_TASK REQUIREMENTS:_
Keep only the lines of the material below that contain the word "config". Copy those lines.

(RECORD EXCERPTS Opens)

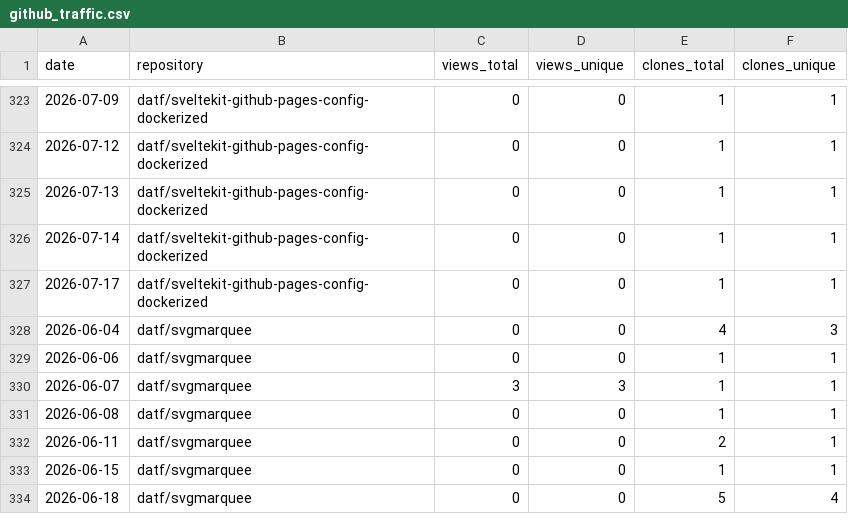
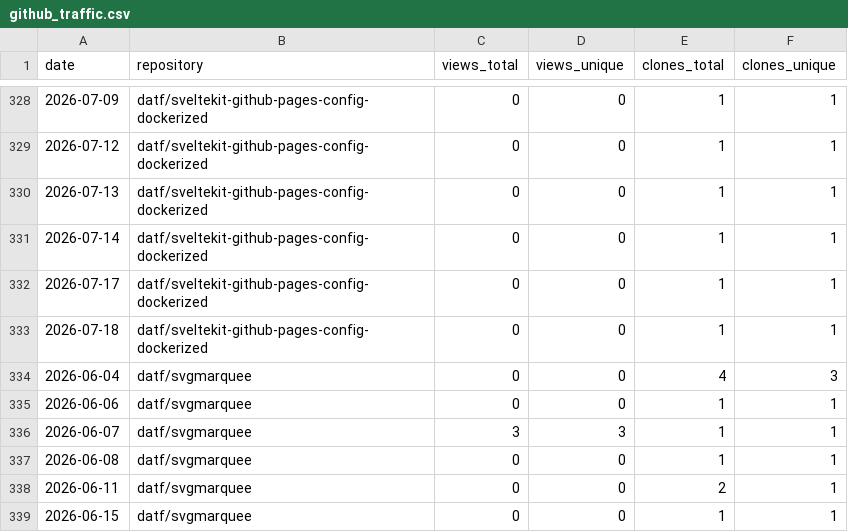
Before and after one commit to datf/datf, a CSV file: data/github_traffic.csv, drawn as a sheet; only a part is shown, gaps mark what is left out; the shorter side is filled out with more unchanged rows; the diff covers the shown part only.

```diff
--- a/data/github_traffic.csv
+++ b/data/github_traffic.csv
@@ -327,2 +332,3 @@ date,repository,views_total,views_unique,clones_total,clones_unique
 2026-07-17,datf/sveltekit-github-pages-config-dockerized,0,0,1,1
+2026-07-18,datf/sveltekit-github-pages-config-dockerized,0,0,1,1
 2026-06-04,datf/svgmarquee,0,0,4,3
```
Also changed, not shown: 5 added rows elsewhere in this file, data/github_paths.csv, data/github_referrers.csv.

(RECORD EXCERPTS Closes)

_SOLUTION TO THIS PROBLEM:_
 2026-07-17,datf/sveltekit-github-pages-config-dockerized,0,0,1,1
+2026-07-18,datf/sveltekit-github-pages-config-dockerized,0,0,1,1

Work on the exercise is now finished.